2016_oct_wales_aA small bunch of Land Rovers ventured off Friday afternoon for a long week-end’s laning in the outbacks of North Wales. Starting from different locations, a small group met up and travelled over to Wales, tackling a couple of lanes before making rendezvous with a couple of others at Welshpool Light Railway in Llanfair.

2016_oct_wales_bFrom there, progressed as a group on some more laning ending up at Tyddyn Bychan Bunkhouse; pre-arranged accommodation in Cerrigydrudion.2016_oct_wales_c


We came across four rally drivers and support van taking some practise perhaps before the Welsh rally in November. Stopped for a chat, nice friendly people.

The weather was dry throughout the week-end although the mornings were foggy and made it a little damp. The evenings drew in early needing headlights around tea time.2016_oct_wales_d2016_oct_wales_e




On Sunday the mist came in late afternoon.

 2016_oct_wales_fScenery is great – the fresh grass, dry stone walling, occasional abandoned derelict buildings. 2016_oct_wales_g




Healthy looking live stock that we obviously treated with respect as we are only visitors to their land.

2016_oct_wales_hWe came across a manmade tree for an Osprey nest next to a lake remote from anywhere and unspoilt by tourism.2016_oct_wales_i






We came across some guys on motor bikes, again stopped to make conversation as you do when you are in the middle of nowhere and happen across complete strangers.2016_oct_wales_k



2016_oct_wales_l2016_oct_wales_mSome of the lanes were heavily overgrown needing a good pruning to make passage which will have helps others taking the route another time.


Out into the open and we came across the group of motor bike riders again – small world.

The terrain of the route was quite varied with tarmac, gravel, mud, grass tracks and rocky areas. A hidden rock on the side caught Pat out needing a little repair work with his trusting 3lb hammer.2016_oct_wales_p


2016_oct_wales_rYou can’t go to Wales without meeting some water and one route had a ford that helped wash the cars down.
2016_oct_wales_sWe came across the Wayfarer where there is a water proof case with a couple of provisions in and a visitors book worthy of a comment and signing.2016_oct_wales_t

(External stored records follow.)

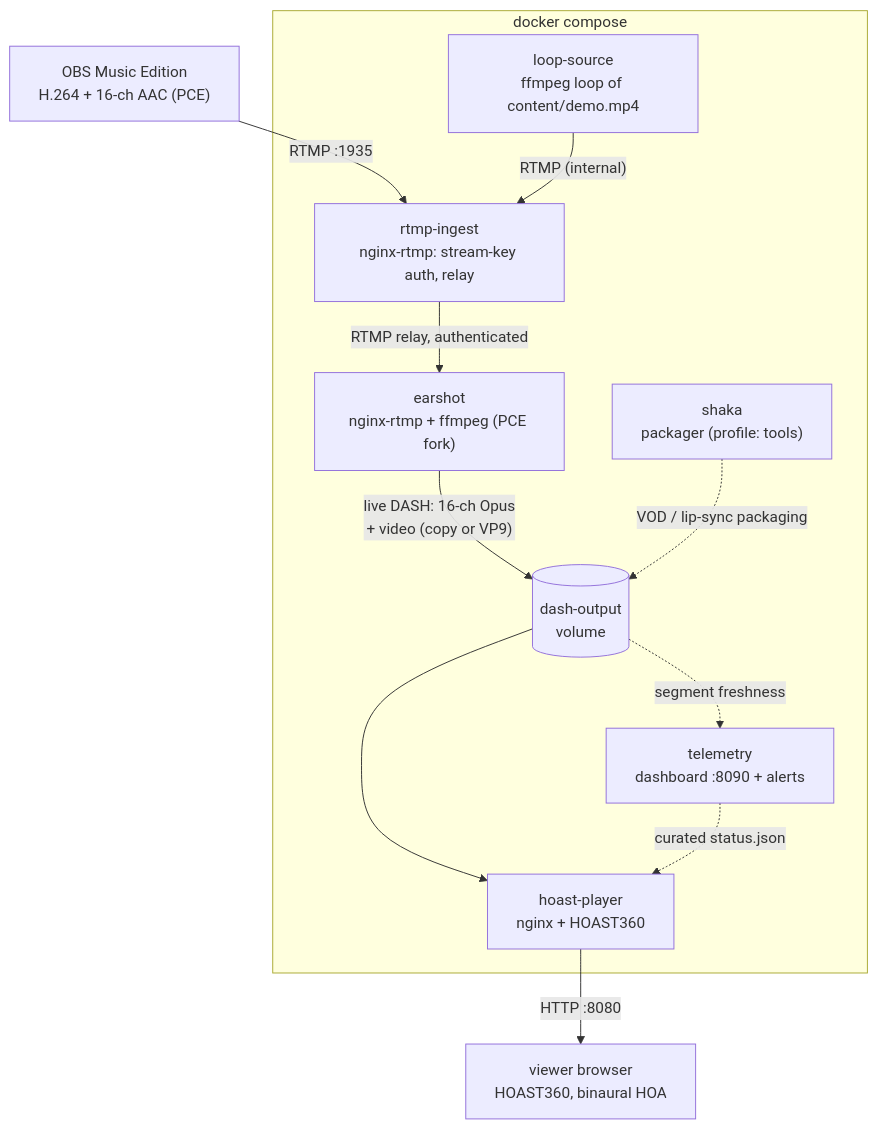
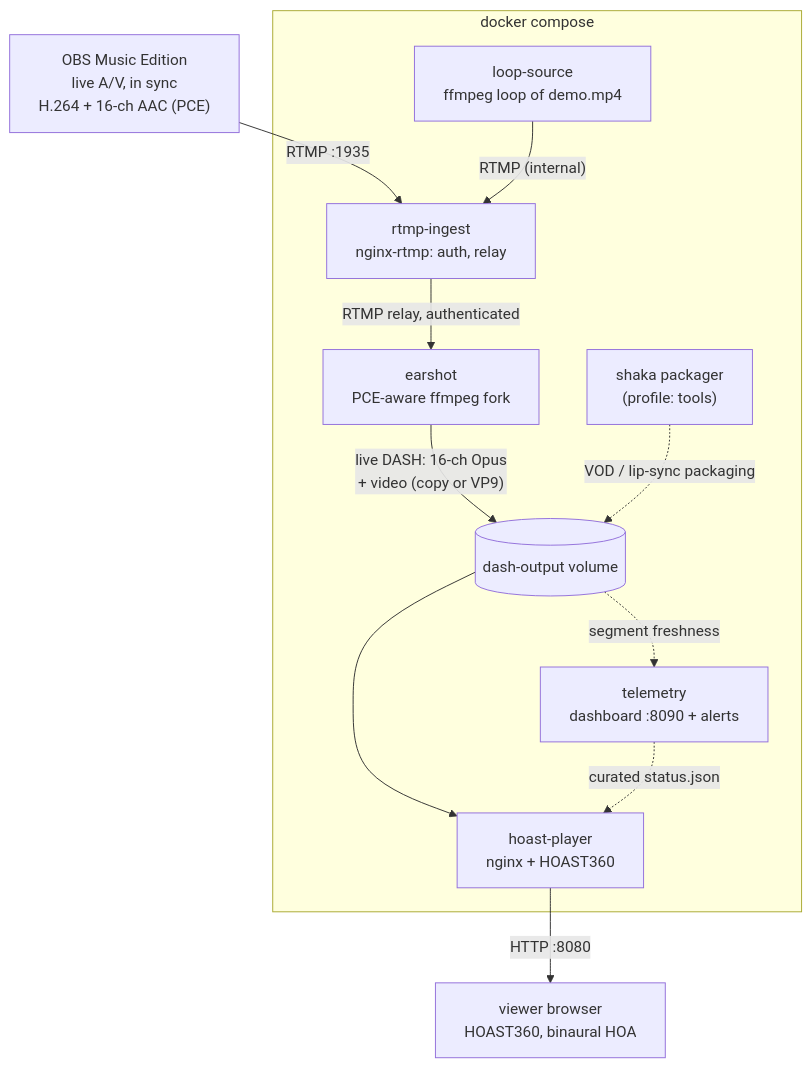
One commit to mormegil6/ambisonic-box changed the diagram in README.md. Above: the diagram before and after it, drawn with Mermaid. The commit also changed other lines of this file, not shown here.

Commit message:
README: fix the diagram's label breaks, and say what PCE and the volume are
Every box now breaks where it should: rtmp-ingest and earshot no longer spill a
single word onto a third line, shaka reads 'shaka packager' then its profile
rather than 'shaka' alone, and dash-output sits on one line. Mermaid wraps node
text at roughly 24 characters, so the fix is keeping each line under that rather
than adding <br/>, which does not stop it re-wrapping.

OBS now says 'live A/V, in sync', which is the thing that distinguishes it from
loop-source: it is real content with picture and sound captured together, not a
file on repeat.

'PCE fork' meant nothing on its own, so the prose now explains it - AAC has no
predefined 16-channel layout, so the layout must be spelled out in a Program
Config Element, and stock ffmpeg will not write one. Also spelled out that
dash-output is a Docker volume, not anything to do with level.

Side effect: 834x1107, so the diagram now fits the content column without being
scaled down at all. Type renders full size, against 91% before and 52% when it
was still a wide LR chain.

````diff
--- a/README.md
+++ b/README.md
@@ -13,26 +13,26 @@
 ```mermaid
 flowchart TD
-    OBS["OBS Music Edition<br/>H.264 + 16-ch AAC (PCE)"]
+    OBS["OBS Music Edition<br/>live A/V, in sync<br/>H.264 + 16-ch AAC (PCE)"]
 
     subgraph COMPOSE["docker compose"]
-        INGEST["rtmp-ingest<br/>nginx-rtmp: stream-key auth, relay"]
-        LOOP["loop-source<br/>ffmpeg loop of content/demo.mp4"]
-        EARSHOT["earshot<br/>nginx-rtmp + ffmpeg (PCE fork)"]
-        VOL[("dash-output<br/>volume")]
-        SHAKA["shaka<br/>packager (profile: tools)"]
+        INGEST["rtmp-ingest<br/>nginx-rtmp: auth, relay"]
+        LOOP["loop-source<br/>ffmpeg loop of demo.mp4"]
+        EARSHOT["earshot<br/>PCE-aware ffmpeg fork"]
+        VOL[("dash-output volume")]
+        SHAKA["shaka packager<br/>(profile: tools)"]
         TELEM["telemetry<br/>dashboard :8090 + alerts"]
         PLAYER["hoast-player<br/>nginx + HOAST360"]
     end
 
     VIEWER["viewer browser<br/>HOAST360, binaural HOA"]
 
     OBS -- "RTMP :1935" --> INGEST
     LOOP -- "RTMP (internal)" --> INGEST
     INGEST -- "RTMP relay, authenticated" --> EARSHOT
     EARSHOT -- "live DASH: 16-ch Opus<br/>+ video (copy or VP9)" --> VOL
     SHAKA -. "VOD / lip-sync packaging" .-> VOL
     VOL --> PLAYER
     VOL -. "segment freshness" .-> TELEM
     TELEM -. "curated status.json" .-> PLAYER
     PLAYER -- "HTTP :8080" --> VIEWER
 ```
````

The mist came in early on Sunday but that didn’t dampen our hearts for the week-end was a great success, enjoyable company with some wonderful laning and tremendously rewarding scenery.

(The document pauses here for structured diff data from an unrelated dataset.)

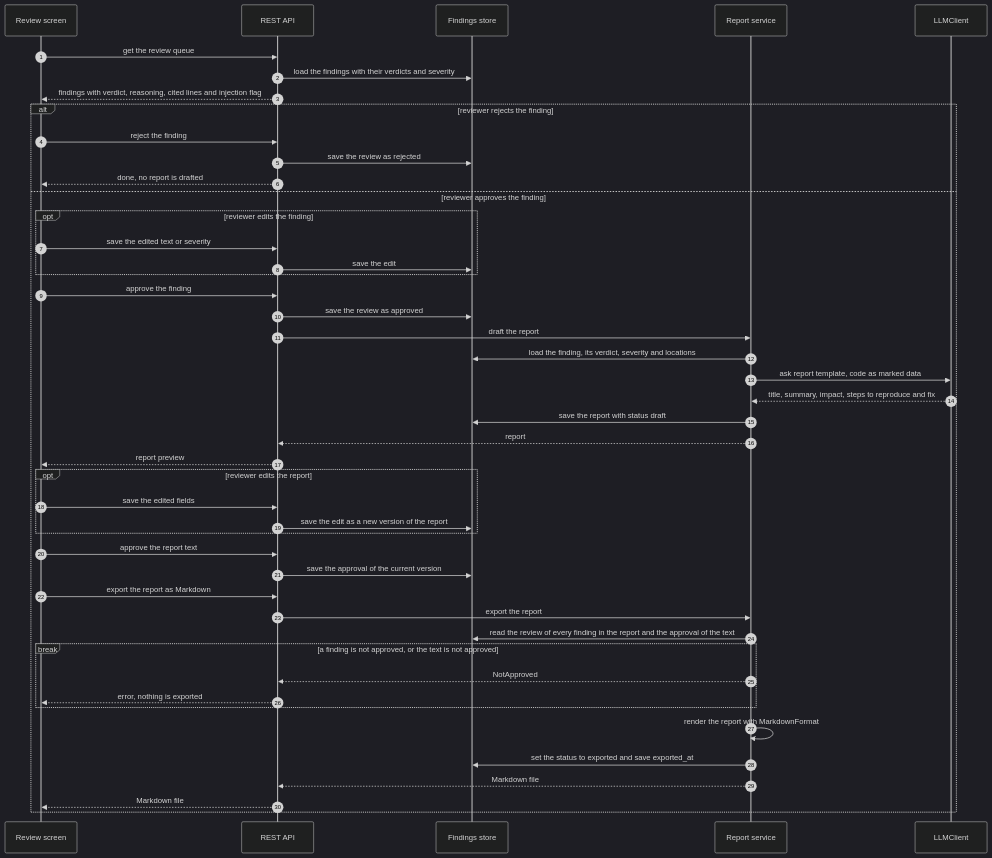
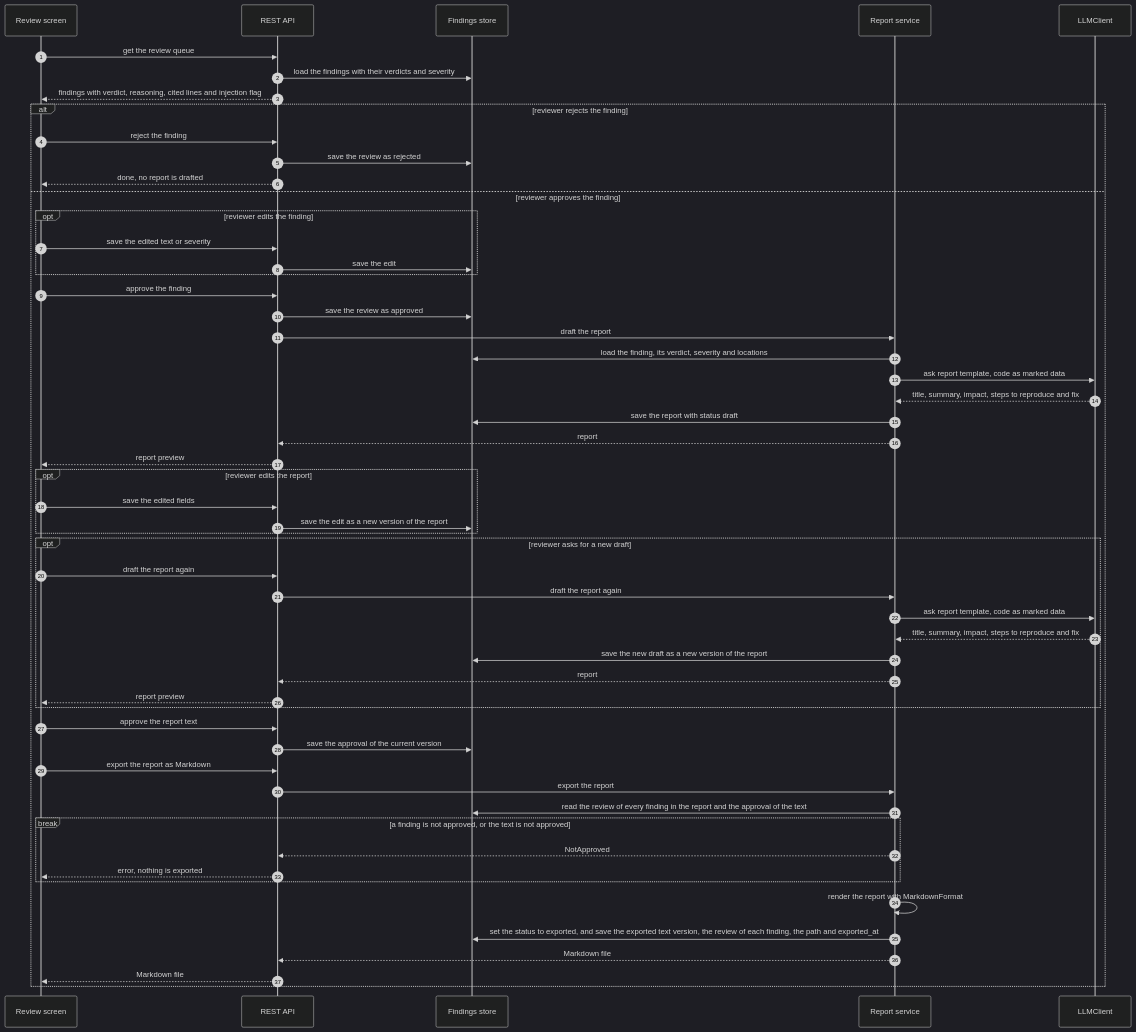
One commit to sieve-ku-comp491/sieve changed the third of 3 diagrams in docs/sequences.md. Above: the diagram before and after it, drawn with Mermaid (dark theme). The commit also changed other lines of this file, not shown here.

Commit message:
docs: show what export saves in the diagram
Refs #9

````diff
--- a/docs/sequences.md
+++ b/docs/sequences.md
@@ -119,49 +119,58 @@
 ```mermaid
 sequenceDiagram
   autonumber
   participant RS as Review screen
   participant API as REST API
   participant DB as Findings store
   participant RP as Report service
   participant LC as LLMClient
 
   RS->>API: get the review queue
   API->>DB: load the findings with their verdicts and severity
   API-->>RS: findings with verdict, reasoning, cited lines and injection flag
   alt reviewer rejects the finding
     RS->>API: reject the finding
     API->>DB: save the review as rejected
     API-->>RS: done, no report is drafted
   else reviewer approves the finding
     opt reviewer edits the finding
       RS->>API: save the edited text or severity
       API->>DB: save the edit
     end
     RS->>API: approve the finding
     API->>DB: save the review as approved
     API->>RP: draft the report
     RP->>DB: load the finding, its verdict, severity and locations
     RP->>LC: ask report template, code as marked data
     LC-->>RP: title, summary, impact, steps to reproduce and fix
     RP->>DB: save the report with status draft
     RP-->>API: report
     API-->>RS: report preview
     opt reviewer edits the report
       RS->>API: save the edited fields
       API->>DB: save the edit as a new version of the report
     end
+    opt reviewer asks for a new draft
+      RS->>API: draft the report again
+      API->>RP: draft the report again
+      RP->>LC: ask report template, code as marked data
+      LC-->>RP: title, summary, impact, steps to reproduce and fix
+      RP->>DB: save the new draft as a new version of the report
+      RP-->>API: report
+      API-->>RS: report preview
+    end
     RS->>API: approve the report text
     API->>DB: save the approval of the current version
     RS->>API: export the report as Markdown
     API->>RP: export the report
     RP->>DB: read the review of every finding in the report and the approval of the text
     break a finding is not approved, or the text is not approved
       RP-->>API: NotApproved
       API-->>RS: error, nothing is exported
     end
     RP->>RP: render the report with MarkdownFormat
-    RP->>DB: set the status to exported and save exported_at
+    RP->>DB: set the status to exported, and save the exported text version, the review of each finding, the path and exported_at
     RP-->>API: Markdown file
     API-->>RS: Markdown file
   end
 ```
````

Thanks goes to Jonathan for organising, route planning and arranging accommodation and thanks for Keith Lister for taking photographs and sharing them.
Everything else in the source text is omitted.